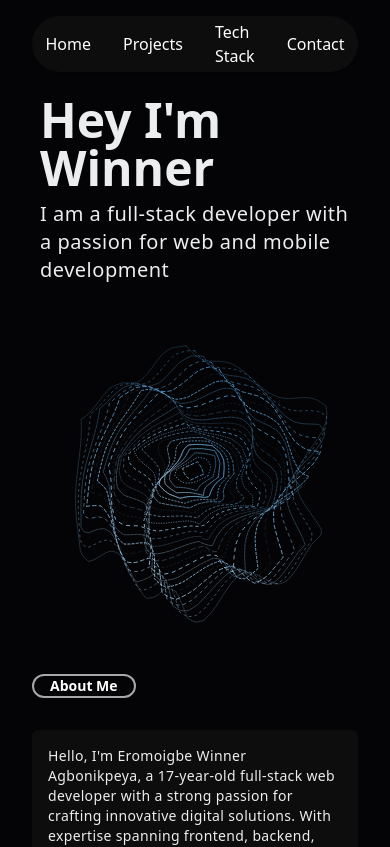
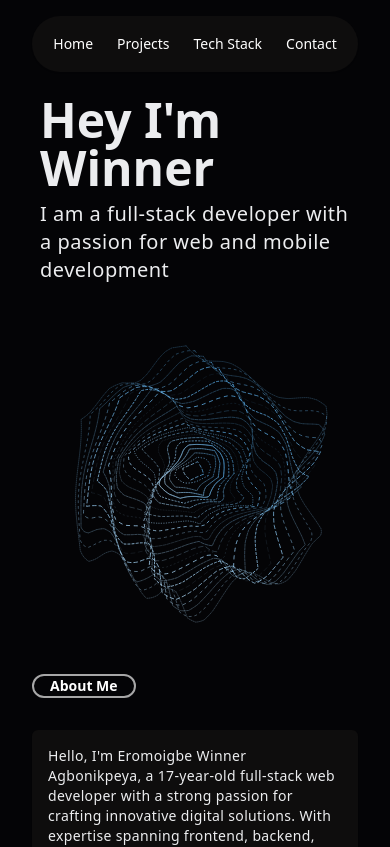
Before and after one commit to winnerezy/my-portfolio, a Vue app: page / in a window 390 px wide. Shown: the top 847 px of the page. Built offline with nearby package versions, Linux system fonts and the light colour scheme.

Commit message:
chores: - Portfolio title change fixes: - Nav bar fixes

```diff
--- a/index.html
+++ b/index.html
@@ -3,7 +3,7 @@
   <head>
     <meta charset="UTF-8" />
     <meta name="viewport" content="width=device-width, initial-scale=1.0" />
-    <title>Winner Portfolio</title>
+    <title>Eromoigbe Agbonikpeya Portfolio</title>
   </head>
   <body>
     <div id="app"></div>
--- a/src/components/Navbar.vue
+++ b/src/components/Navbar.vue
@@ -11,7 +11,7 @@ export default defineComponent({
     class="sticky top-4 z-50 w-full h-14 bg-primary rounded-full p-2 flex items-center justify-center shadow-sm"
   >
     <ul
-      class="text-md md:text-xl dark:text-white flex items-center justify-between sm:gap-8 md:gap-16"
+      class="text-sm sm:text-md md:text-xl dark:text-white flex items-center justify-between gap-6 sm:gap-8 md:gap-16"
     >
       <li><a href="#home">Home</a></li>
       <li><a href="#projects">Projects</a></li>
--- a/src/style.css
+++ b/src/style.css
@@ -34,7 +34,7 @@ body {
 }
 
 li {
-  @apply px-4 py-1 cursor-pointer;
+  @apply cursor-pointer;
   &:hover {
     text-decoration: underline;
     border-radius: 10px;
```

····················

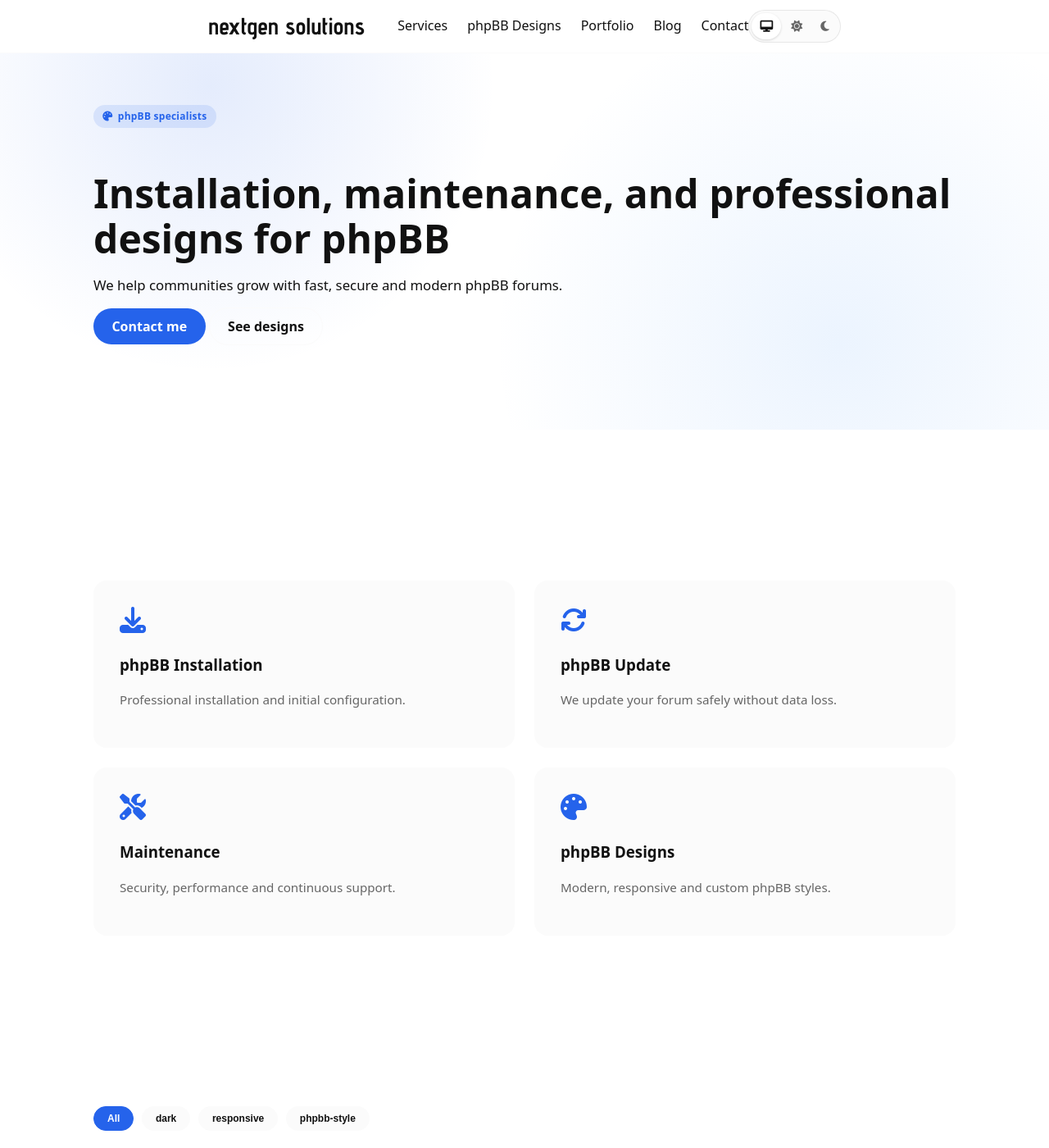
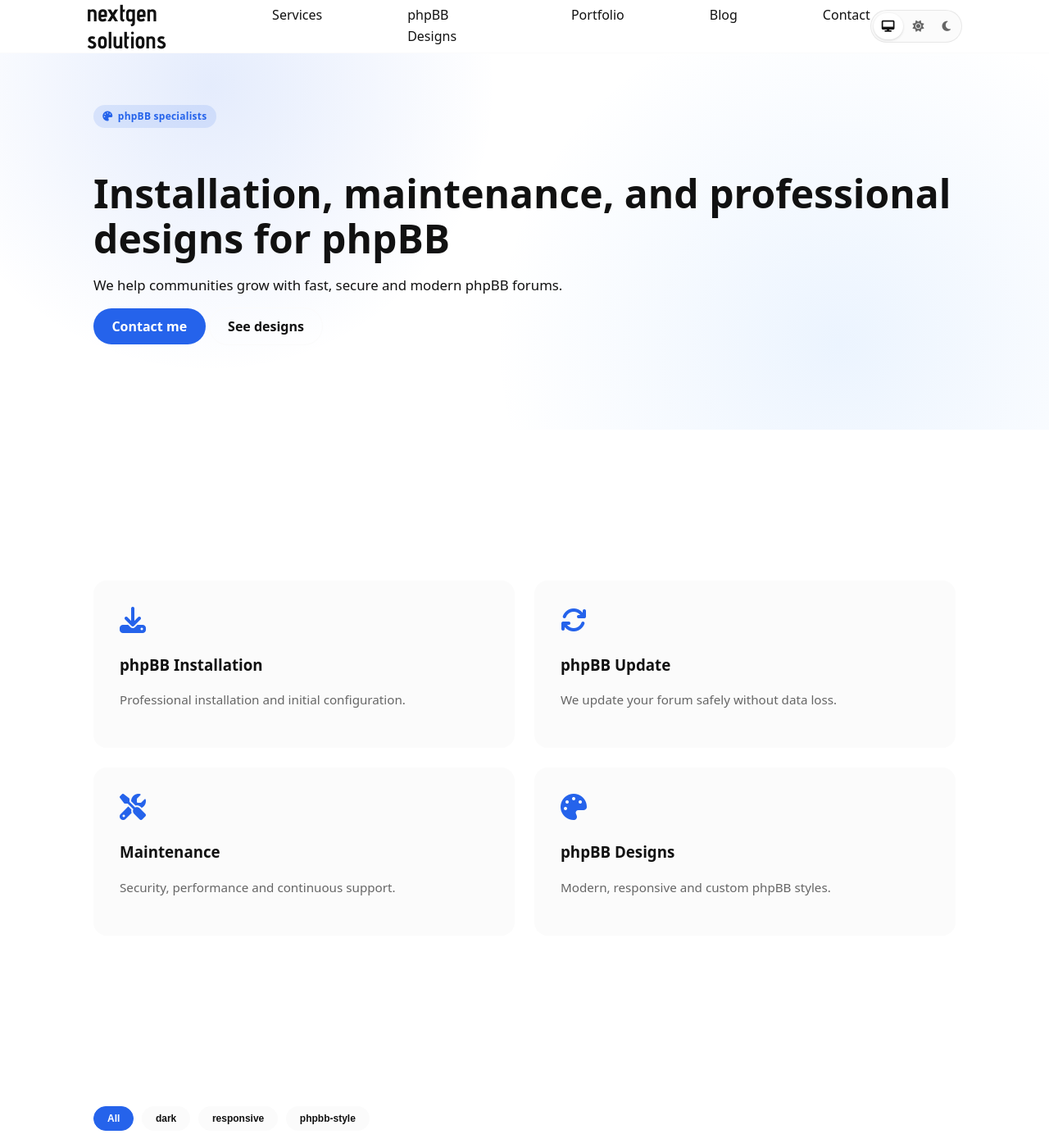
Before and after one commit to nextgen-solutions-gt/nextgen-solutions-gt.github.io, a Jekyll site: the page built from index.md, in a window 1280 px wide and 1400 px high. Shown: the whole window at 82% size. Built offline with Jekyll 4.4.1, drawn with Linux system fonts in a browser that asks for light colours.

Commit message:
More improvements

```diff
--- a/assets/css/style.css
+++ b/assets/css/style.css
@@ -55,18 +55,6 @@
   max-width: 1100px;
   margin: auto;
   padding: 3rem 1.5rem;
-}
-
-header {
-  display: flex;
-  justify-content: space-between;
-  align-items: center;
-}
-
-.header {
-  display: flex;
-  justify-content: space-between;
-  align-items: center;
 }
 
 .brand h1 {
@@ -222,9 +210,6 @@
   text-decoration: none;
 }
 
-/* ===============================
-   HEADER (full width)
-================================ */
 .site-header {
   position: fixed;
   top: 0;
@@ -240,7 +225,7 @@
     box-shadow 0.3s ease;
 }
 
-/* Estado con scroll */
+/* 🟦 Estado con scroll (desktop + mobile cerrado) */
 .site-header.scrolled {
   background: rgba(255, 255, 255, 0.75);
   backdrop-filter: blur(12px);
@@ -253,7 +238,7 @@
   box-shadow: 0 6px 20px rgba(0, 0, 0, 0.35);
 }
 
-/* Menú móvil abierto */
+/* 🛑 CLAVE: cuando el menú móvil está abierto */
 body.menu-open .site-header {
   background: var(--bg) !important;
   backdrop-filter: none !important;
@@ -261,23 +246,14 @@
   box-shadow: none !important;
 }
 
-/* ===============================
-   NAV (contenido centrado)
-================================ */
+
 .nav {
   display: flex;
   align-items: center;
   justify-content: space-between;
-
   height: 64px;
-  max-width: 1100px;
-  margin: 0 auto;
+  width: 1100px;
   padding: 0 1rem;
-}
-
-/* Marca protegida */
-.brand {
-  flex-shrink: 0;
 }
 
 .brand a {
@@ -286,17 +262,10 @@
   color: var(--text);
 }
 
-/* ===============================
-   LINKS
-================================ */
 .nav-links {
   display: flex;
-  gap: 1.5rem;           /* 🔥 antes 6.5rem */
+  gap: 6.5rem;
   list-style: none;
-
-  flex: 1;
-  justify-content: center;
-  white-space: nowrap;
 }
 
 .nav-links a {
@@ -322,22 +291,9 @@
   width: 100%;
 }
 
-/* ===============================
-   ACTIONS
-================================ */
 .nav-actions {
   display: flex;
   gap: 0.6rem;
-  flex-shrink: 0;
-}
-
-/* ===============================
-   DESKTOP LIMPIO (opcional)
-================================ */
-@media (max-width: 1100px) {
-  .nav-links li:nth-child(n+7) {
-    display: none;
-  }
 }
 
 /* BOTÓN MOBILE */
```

····················

Exercise goal —
Check each line above for the string "style" and copy the ones that have it.

Written solution —
--- a/src/style.css
+++ b/src/style.css
--- a/assets/css/style.css
+++ b/assets/css/style.css
   list-style: none;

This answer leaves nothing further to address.